BEGIN SUPPLIED RECORDS

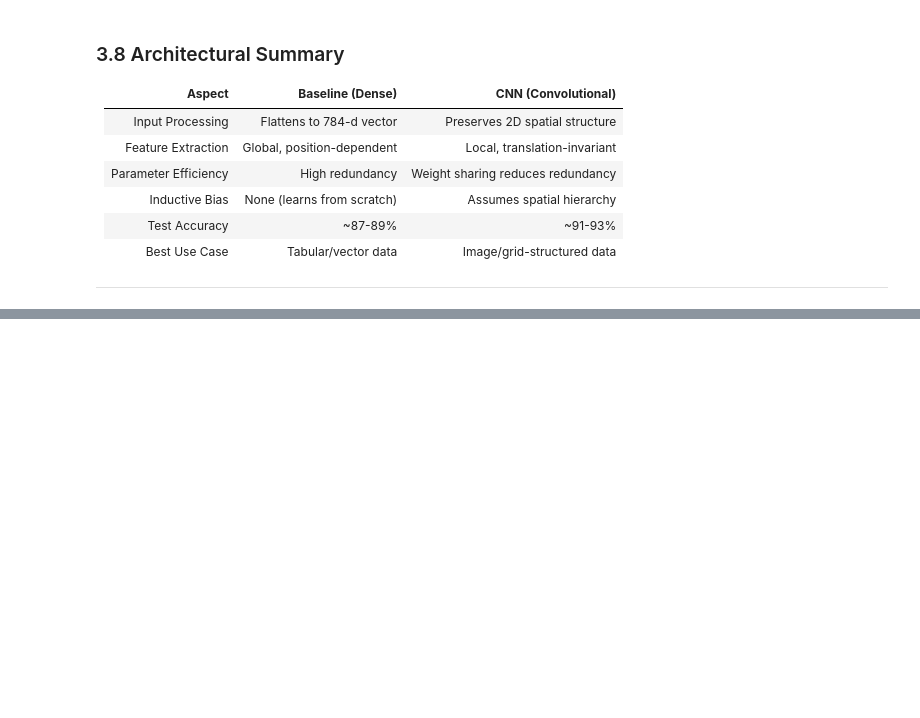
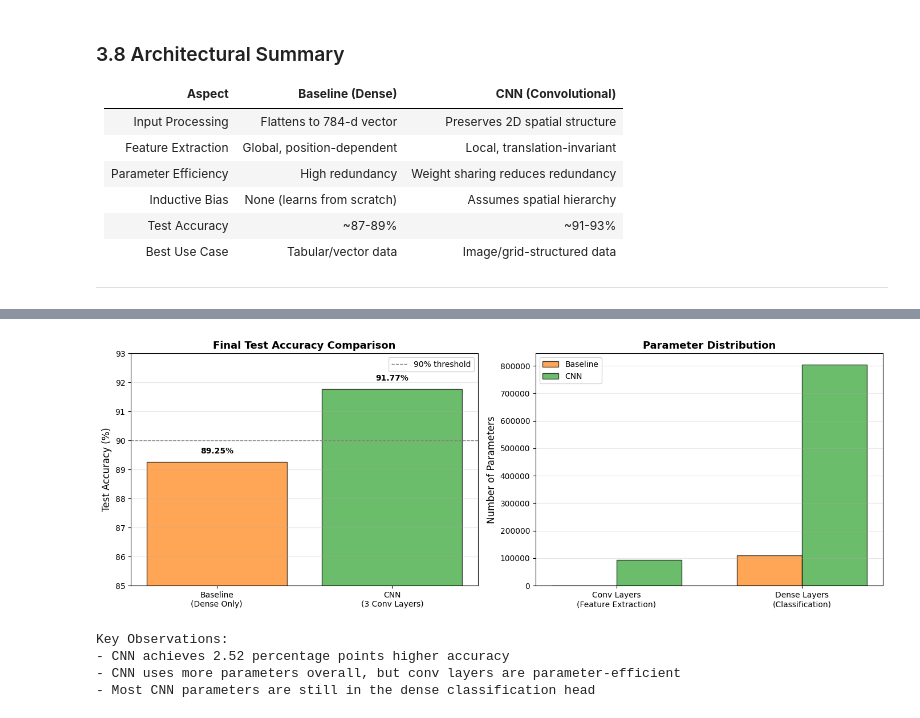
Before and after one commit to Eliza-05/convolutional-layers, a Jupyter notebook: cnn_architecture_analysis.ipynb, the cells around one changed output, grey strips where cells are left out. Cells and saved outputs as stored; diff of their text form; code cells hidden in the pictures; blank space fills up the shorter version.

Commit message:
feat:complete point 4 and 5

```diff
--- a/cnn_architecture_analysis.ipynb
+++ b/cnn_architecture_analysis.ipynb
@@ -1350,0 +1988,54 @@ This hierarchy is automatic the network learns it through backpropagation, but t
+# %%
+import matplotlib.pyplot as plt
+import numpy as np
+
+
+fig, axes = plt.subplots(1, 2, figsize=(14, 5))
+
+
+models = ['Baseline\n(Dense Only)', 'CNN\n(3 Conv Layers)']
+accuracies = [89.25, 91.77]
+colors = ['#ff7f0e', '#2ca02c']
+
+axes[0].bar(models, accuracies, color=colors, alpha=0.7, edgecolor='black')
+axes[0].axhline(y=90, color='gray', linestyle='--', linewidth=1, label='90% threshold')
+axes[0].set_ylabel('Test Accuracy (%)', fontsize=12)
+axes[0].set_title('Final Test Accuracy Comparison', fontsize=13, fontweight='bold')
+axes[0].set_ylim([85, 93])
+axes[0].legend()
+axes[0].grid(axis='y', alpha=0.3)
+
+
+for i, v in enumerate(accuracies):
+    axes[0].text(i, v + 0.3, f'{v:.2f}%', ha='center', fontweight='bold')
+
+
+categories = ['Conv Layers\n(Feature Extraction)', 'Dense Layers\n(Classification)']
+baseline_params = [0, 109386]
+cnn_params = [92672, 805130]
+x = np.arange(len(categories))
+width = 0.35
+
+bars1 = axes[1].bar(x - width/2, baseline_params, width, label='Baseline', color='#ff7f0e', alpha=0.7, edgecolor='black')
+bars2 = axes[1].bar(x + width/2, cnn_params, width, label='CNN', color='#2ca02c', alpha=0.7, edgecolor='black')
+
+axes[1].set_ylabel('Number of Parameters', fontsize=12)
+axes[1].set_title('Parameter Distribution', fontsize=13, fontweight='bold')
+axes[1].set_xticks(x)
+axes[1].set_xticklabels(categories)
+axes[1].legend()
+axes[1].grid(axis='y', alpha=0.3)
+
+plt.tight_layout()
+plt.show()
+
+print("Key Observations:")
+print("- CNN achieves 2.52 percentage points higher accuracy")
+print("- CNN uses more parameters overall, but conv layers are parameter-efficient")
+print("- Most CNN parameters are still in the dense classification head")
+# %% [output]
+[figure, added]
+Key Observations:
+- CNN achieves 2.52 percentage points higher accuracy
+- CNN uses more parameters overall, but conv layers are parameter-efficient
+- Most CNN parameters are still in the dense classification head
```
Also changed, not shown: parts of 33 cells of this notebook.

END SUPPLIED RECORDS

→ **TASK BRIEF**
Filter the entries down to the lines that include the string "alpha".

→ **OUTPUT FOR THIS TASK**
+axes[0].bar(models, accuracies, color=colors, alpha=0.7, edgecolor='black')
+axes[0].grid(axis='y', alpha=0.3)
+bars1 = axes[1].bar(x - width/2, baseline_params, width, label='Baseline', color='#ff7f0e', alpha=0.7, edgecolor='black')
+bars2 = axes[1].bar(x + width/2, cnn_params, width, label='CNN', color='#2ca02c', alpha=0.7, edgecolor='black')
+axes[1].grid(axis='y', alpha=0.3)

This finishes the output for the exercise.